May 6, 21

May 6, 2021
By Dr. Leona O. Rowan
Call to Order: The meeting was called to order by Claire McCarron, President of the Rotary Club of Mobile, at 12:15 p.m.
Invocation: Stephanie Streeter offered the invocation.
Pledge and Welcome: Tommy Blankenship led the members in reciting the Pledge of Allegiance and welcomed members’ guests.
Announcements: Claire reminded everyone of the Founders’ Day cruise event on May 14th. May 10th is the last day to purchase tickets for the dinner cruise.
Program: Garrett Williamson introduced the guest speaker, Gen. Janet L. Cobb, Executive Director of the USS Alabama Battleship Memorial Park. She enlisted in the US Army Reserve in 1974 and, in 1978, was commissioned Second Lieutenant, Signal Corps, from the University of Alabama ROTC program. Many years later, in 2017, Gen. Cobb was inducted into the Inaugural University of Alabama ROTC Hall of Fame.
During her years in the Army, Janet commanded at the detachment, battalion, brigade, directorate/brigadier general and major general levels.

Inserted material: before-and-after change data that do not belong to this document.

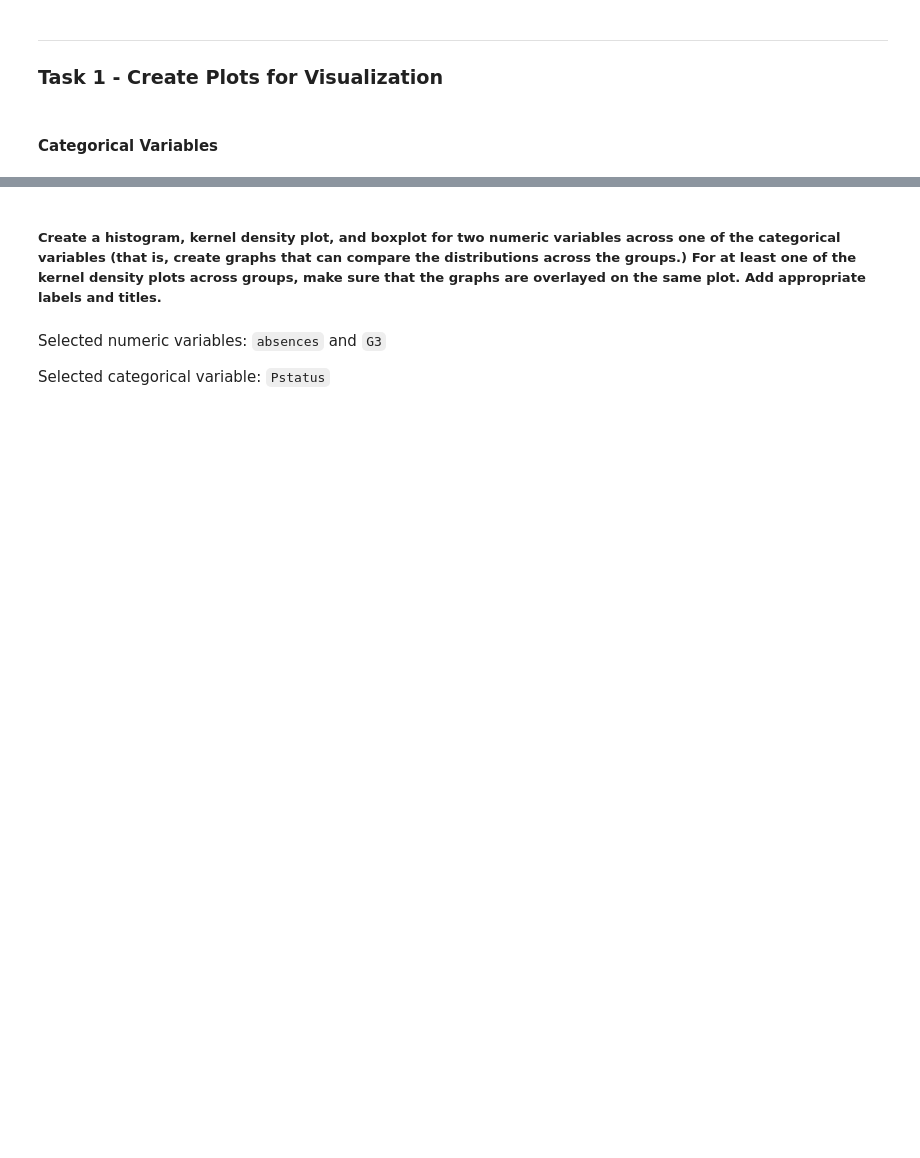
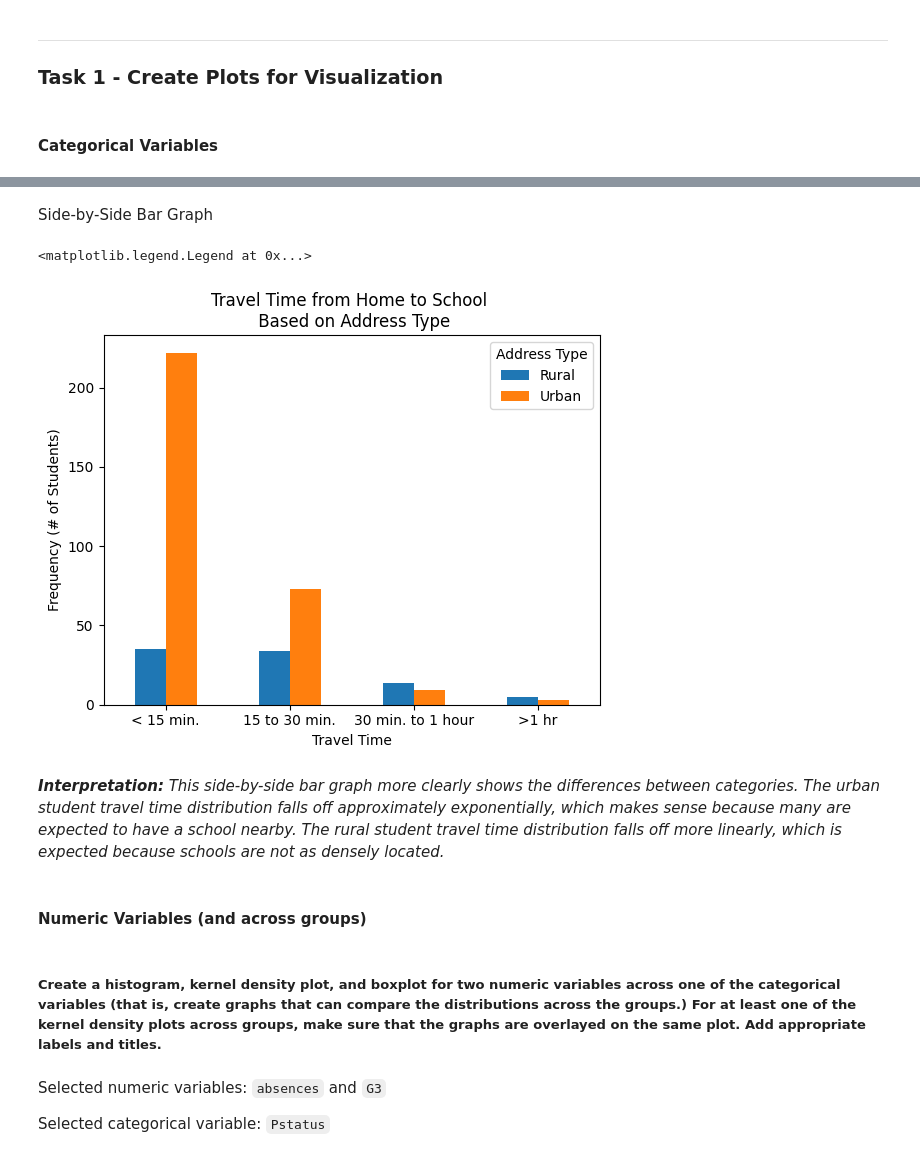
Before and after one commit to trevorlillywhite/HW-4---NCSU-ST-554---Trevor-Lillywhite, a Jupyter notebook: HW4_ST_554_Trevor_Lillywhite.ipynb, the cells around one changed output, grey strips where cells are left out. Cells and saved outputs as stored; diff of their text form; code cells hidden in the pictures; blank space fills up the shorter version.

```diff
--- a/HW4_ST_554_Trevor_Lillywhite.ipynb
+++ b/HW4_ST_554_Trevor_Lillywhite.ipynb
@@ -360,3 +410,17 @@ df[['age', 'absences', 'G1', 'G2', 'G3']].corr()
+# %% [markdown]
+Side-by-Side Bar Graph
+# %%
+table.plot.bar(rot=0).set_ylabel('Frequency (# of Students)')
+plt.title('Travel Time from Home to School \n Based on Address Type')
+plt.xlabel('Travel Time')
+plt.legend(title='Address Type')
+# %% [output]
+<matplotlib.legend.Legend at 0x...>
+[figure, added]
+# %% [markdown]
+_**Interpretation:** This side-by-side bar graph more clearly shows the differences between categories. The urban student travel time distribution falls off approximately exponentially, which makes sense because many are expected to have a school nearby. The rural student travel time distribution falls off more linearly, which is expected because schools are not as densely located._
+# %% [markdown]
+#### Numeric Variables (and across groups)
 # %% [markdown]
 ##### Create a histogram, kernel density plot, and boxplot for two numeric variables across one of the categorical variables (that is, create graphs that can compare the distributions across the groups.) For at least one of the kernel density plots across groups, make sure that the graphs are overlayed on the same plot. Add appropriate labels and titles.
 # %% [markdown]
```
Also changed, not shown: parts of 10 cells of this notebook.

Her deployments include post-Desert Storm operations at the Ports of Al Jubayl and Ab Dammam, Saudi Arabia and Operation Iraqi Freedom port operations in Kuwait. In 2012, she served in the Pentagon on the Army Staff as Deputy G-4. Her final assignment was Commanding General 81st Regional Support Command, Fort Jackson, South Carolina and Senior Commander, US Army Garrison Fort Buchanan, Puerto Rico. Janet retired from the US Army in 2016 with 42 years of service. Her decorations include the Distinguished Service Medal, Legion of Merit, Bronze Star, and Meritorious Service Medal.
Janet holds a bachelor’s degree from the University of Alabama, an M.S.S. from the US Army War College, and a J.D. degree from Cumberland School of Law.
Her presentation was on the history of the S.S. Drum, a museum ship located at Battleship Memorial Park. The Drum (SS-228) is a Gato-class submarine of the United States Navy, the first Navy ship named after the drum. The Drum was laid down in 1940 at Portsmouth Naval Shipyard, Kittery, Maine, and commissioned in 1941. Though it was the twelfth of the Gato class, it was the first to be completed and the first to enter combat in World War II. She is the oldest of her class still in existence.
The Drum was decommissioned in 1946 and in 1947, she began service in Washington, D.C. to members of the Naval Reserve in the Potomac River Naval Command, which continued through 1967. Then she was in the inactive fleet at Norfolk, Virginia until 1969. It was during that time that Bob Edington became involved in obtaining the SS Drum for Mobile.
So, the Drum was donated to the USS Alabama Battleship Commission in 1969. She was towed to Battleship Alabama Memorial Park later that year and was dedicated and opened to the public on July 4, 1969. It was moored in the waters behind the USS Alabama until she was substantially damaged by Hurricane Georges in 1998. As a result, she is now on display on shore. The U.S.S. Alabama and Drum also sustained damage when Hurricane Katrina hit the area in 2005. It is interesting to note that most of the funding for repairs and maintenance of the submarine comes from a community of American Submarine Veterans.
By 2015, the Drum’s restoration included the complete rebuilding of part of the bow and stern sections and the installation of new I-beams inside the ballast tanks to support the submarine’s overall weight. The submarine was declared a National Historic Landmark in 1986. Today, visitors from all over the world tour the Drum and learn about the significant role she played during WWII.
After questions from the floor were answered, Claire thanked Janet for speaking to our club and presented her a certificate noting that a donation has been made in her honor to the “Reach Out and Read” literacy initiative.
Closing Remarks and Adjournment: Claire announced member birthdays and reminded everyone the meeting next week will include guest speaker, Jorge Ribeiro, CEO of AM/NS Calvert. Claire adjourned the meeting at approximately 12:50 p.m.